Aciksoz’s article begins by painting a scene. In the summer of 2013, protests erupted throughout Turkey, leading to violent clashes between armed police forces and civilian protestors. Humanitarian health workers began to establish make-shift infirmaries near known sites of conflict to treat wounded protestors, yet soon themselves became targets of the police who directed tear gas and turned their weapons upon the infirmaries. Those tasked with quashing riots and subduing protests soon fixed their ire on the health professionals who cared for wounded protestors: viewing these clinicians not as neutral aid workers, but instead as complicit members of the uprisings they were attempting to quell. In time, emergency healthcare offered to protestors was deemed criminal activity by the Turkish government.
The author frames the Gezi Protests in terms of the security of medical spaces. Medical humanitarianism, he notes, is premised on the neutrality of care giving centers which serve as a “safe space” for medical aid to be delivered in times of “crisis” to anyone in need. However, this designation as a safe space relies on the authority of a state to recognize it as such. The Turkish government’s criminalization of the humanitarian infirmaries aligned health professionals with protestors, despite any claims to political neutrality. In Turkey, the ability for make-shift infirmaries to serve as neutral care centers was further threatened by the use of a particular weapon: tear gas and similar chemical weapons. An indiscriminate gas could transform entire physical areas– especially enclosed ones– into dangerous structures where all people were at risk of exposure. The use of gas by police forces inside clinics prevented these spaces from being both politically neutral and medically safe for patients and health professionals within.
The state’s designation of infirmaries as a site of criminal activity, and health professionals’ attendance to protestors as insurgent, did not always align with the accounts that Ackisoz collected from Turkish clinicians themselves. Even whenever health professionals confessed that they sympathized with the cause of the protestors, they nevertheless distinguished their political beliefs from their medical obligation. Many described their medical involvement with the protests as a natural response to crisis: as understandable as if they were responding to victims of an earthquake or other disaster. Yet their work also bordered on activism, as numerous clinicians sought to aid protestors after noting the failures of state-operated hospitals and ambulances to attend to the medical needs of all injured protestors.

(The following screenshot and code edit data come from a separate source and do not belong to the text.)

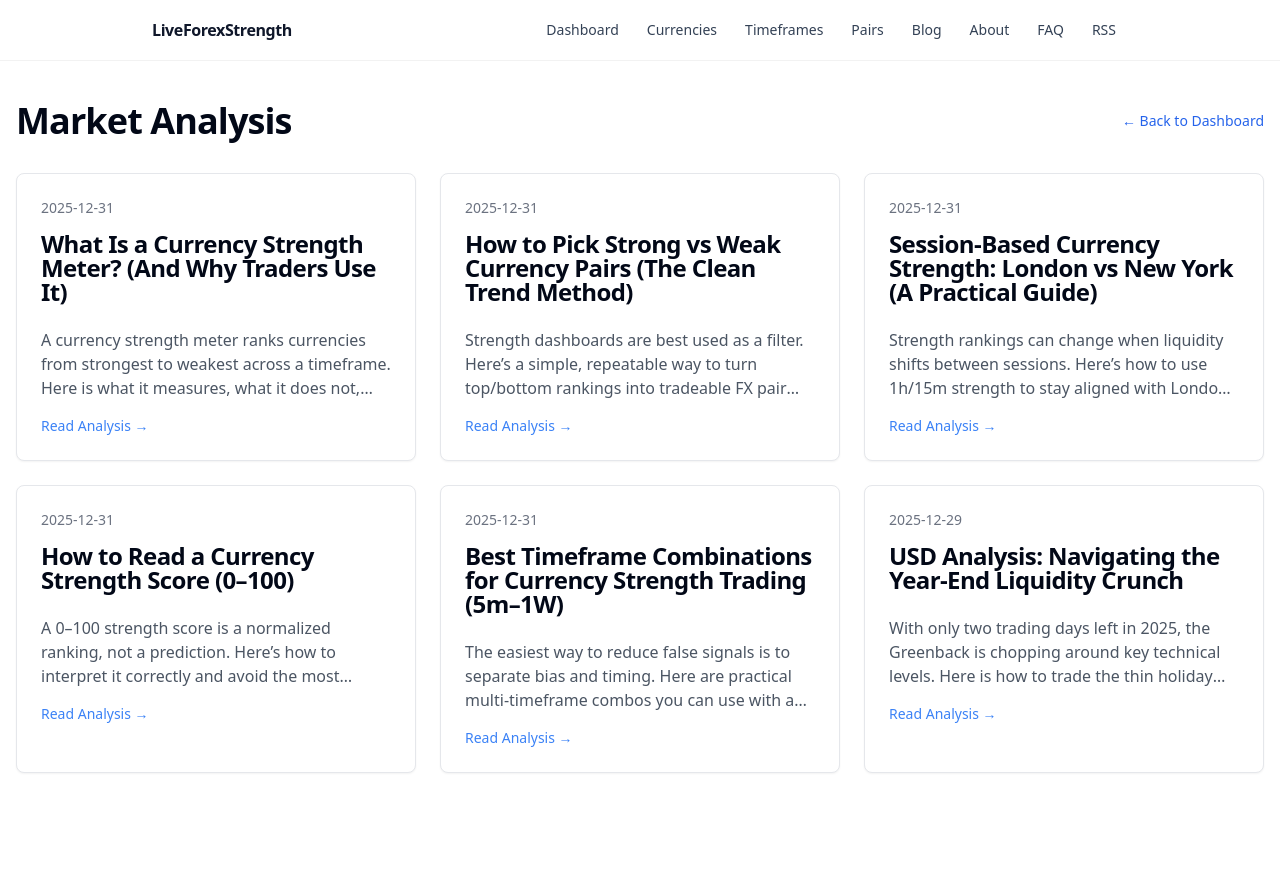
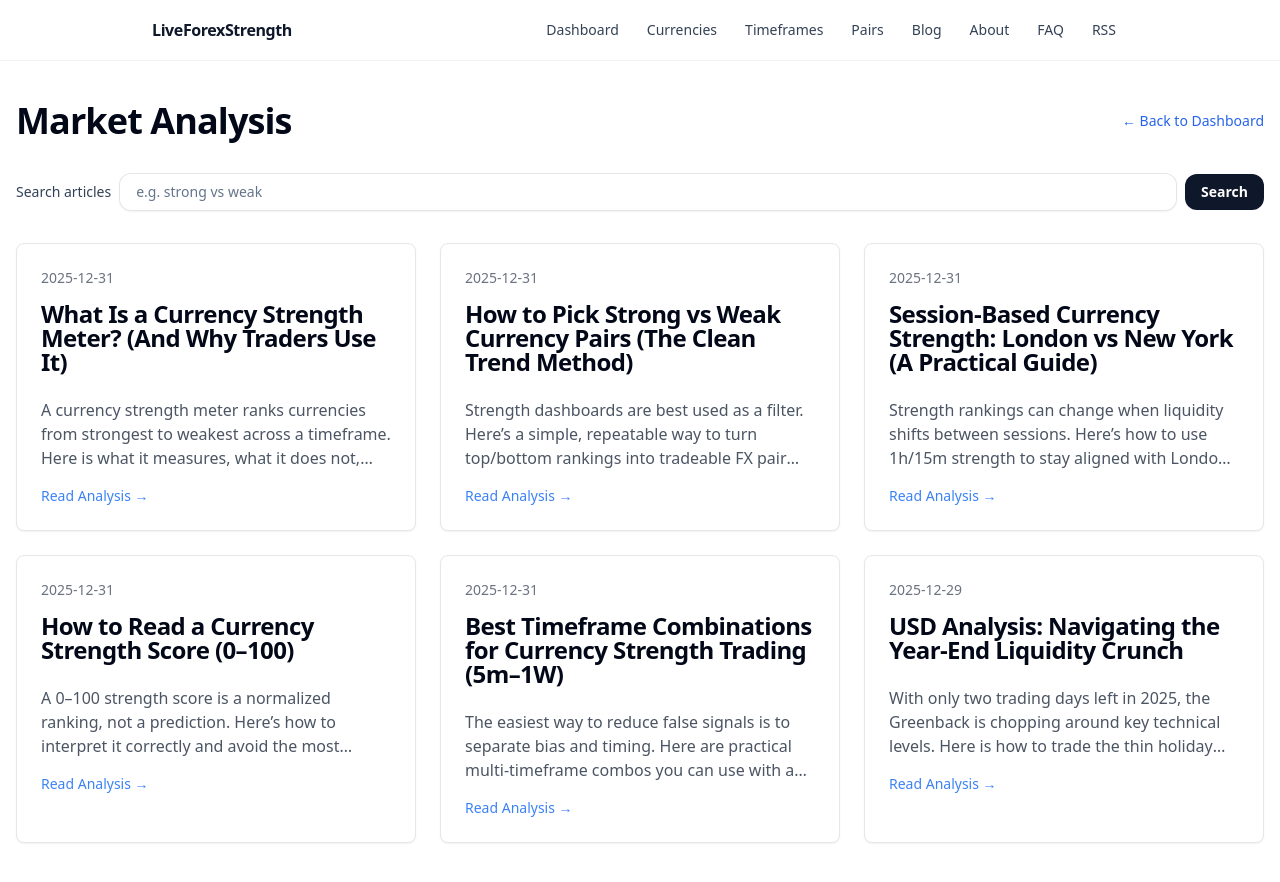
Before and after one commit to alextavares/currency, a Next.js app in the folder frontend/: page /blog in a window 1280 px wide. Before the commit the page ends 813 px from the top, so only its background shows below. Built offline with nearby package versions, Linux system fonts and the light colour scheme; no server answers.

Commit message:
seo: add blog search with noindex

```diff
--- a/frontend/src/app/blog/page.tsx
+++ b/frontend/src/app/blog/page.tsx
@@ -4,7 +4,13 @@ import { Card, CardContent, CardHeader, CardTitle } from '@/components/ui/card';
 import type { Metadata } from 'next';
 import Script from 'next/script';
 
-export const metadata: Metadata = {
+type Props = { searchParams: Promise<{ q?: string }> };
+
+export async function generateMetadata({ searchParams }: Props): Promise<Metadata> {
+  const { q } = await searchParams;
+  const query = (q || '').trim();
+
+  const base: Metadata = {
     title: 'Market Analysis Blog',
     description: 'Forex market analysis, currency strength insights, and strength-based trade ideas.',
     alternates: { canonical: '/blog' },
@@ -23,8 +29,28 @@ export const metadata: Metadata = {
     },
   };
 
-export default function BlogIndex() {
+  if (!query) return base;
+
+  return {
+    ...base,
+    title: `Search: ${query}`,
+    robots: { index: false, follow: true },
+  };
+}
+
+export default async function BlogIndex({ searchParams }: Props) {
+  const { q } = await searchParams;
+  const query = (q || '').trim();
+
   const posts = getAllPosts();
+  const filteredPosts =
+    query.length === 0
+      ? posts
+      : posts.filter((post) => {
+          const haystack = `${post.title}\n${post.excerpt || ''}`.toLowerCase();
+          return haystack.includes(query.toLowerCase());
+        });
+
   const siteUrl = (process.env.NEXT_PUBLIC_SITE_URL || 'https://liveforexstrength.com').replace(
     /\/+$/,
     '',
@@ -52,7 +78,7 @@ export default function BlogIndex() {
   const listSchema = {
     '@context': 'https://schema.org',
     '@type': 'ItemList',
-    itemListElement: posts.map((post, idx) => ({
+    itemListElement: filteredPosts.map((post, idx) => ({
       '@type': 'ListItem',
       position: idx + 1,
       url: `${siteUrl}/blog/${post.slug}`,
@@ -77,14 +103,47 @@ export default function BlogIndex() {
           </Link>
         </div>
 
-        {posts.length === 0 ? (
+        <form action="/blog" method="get" className="mb-8 flex flex-col gap-2 sm:flex-row sm:items-center">
+          <label className="text-sm font-medium text-slate-700 dark:text-white/80" htmlFor="q">
+            Search articles
+          </label>
+          <div className="flex flex-1 items-center gap-2">
+            <input
+              id="q"
+              name="q"
+              defaultValue={query}
+              placeholder="e.g. strong vs weak"
+              className="w-full rounded-xl border border-black/10 bg-white/70 px-4 py-2 text-sm text-slate-900 shadow-sm outline-none ring-blue-500/30 placeholder:text-slate-500 focus:ring-4 dark:border-white/10 dark:bg-white/10 dark:text-white dark:placeholder:text-white/50"
+            />
+            <button
+              type="submit"
+              className="shrink-0 rounded-xl bg-slate-900 px-4 py-2 text-sm font-semibold text-white hover:bg-slate-800 dark:bg-white dark:text-slate-900 dark:hover:bg-white/90"
+            >
+              Search
+            </button>
+          </div>
+          {query ? (
+            <Link
+              href="/blog"
+              className="text-sm font-semibold text-slate-600 hover:underline dark:text-white/70"
+            >
+              Clear
+            </Link>
+          ) : null}
+        </form>
+
+        {filteredPosts.length === 0 ? (
           <div className="text-center py-20 text-gray-500">
-            <p className="text-xl">No analysis articles published yet.</p>
-            <p className="mt-2">Check back soon for daily market updates.</p>
+            <p className="text-xl">
+              {query ? 'No articles match your search.' : 'No analysis articles published yet.'}
+            </p>
+            <p className="mt-2">
+              {query ? 'Try a different keyword.' : 'Check back soon for daily market updates.'}
+            </p>
           </div>
         ) : (
           <div className="grid gap-6 md:grid-cols-2 lg:grid-cols-3">
-            {posts.map((post) => (
+            {filteredPosts.map((post) => (
               <Link href={`/blog/${post.slug}`} key={post.slug} className="group">
                 <Card className="h-full transition-all hover:shadow-lg border-gray-200 hover:border-blue-200">
                   <CardHeader>
```
Lines whose indentation alone changed are shown as unchanged.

In sum, Ackisoz argues that what constitutes “medical humanitarianism” borders on many other domains of society: on the state, on the government’s definition of both criminality and on appropriate use of force, on what constitutes political dissidence and whether or not “humanitarianism” is strictly neutral whenever any medical action has the potential to shed light on political failings. The article demonstrates that the ethnographic and social constructivist lenses are well-suited to the analysis of the troubled boundaries between politics and medicine, and between healing and the state in periods of upheaval.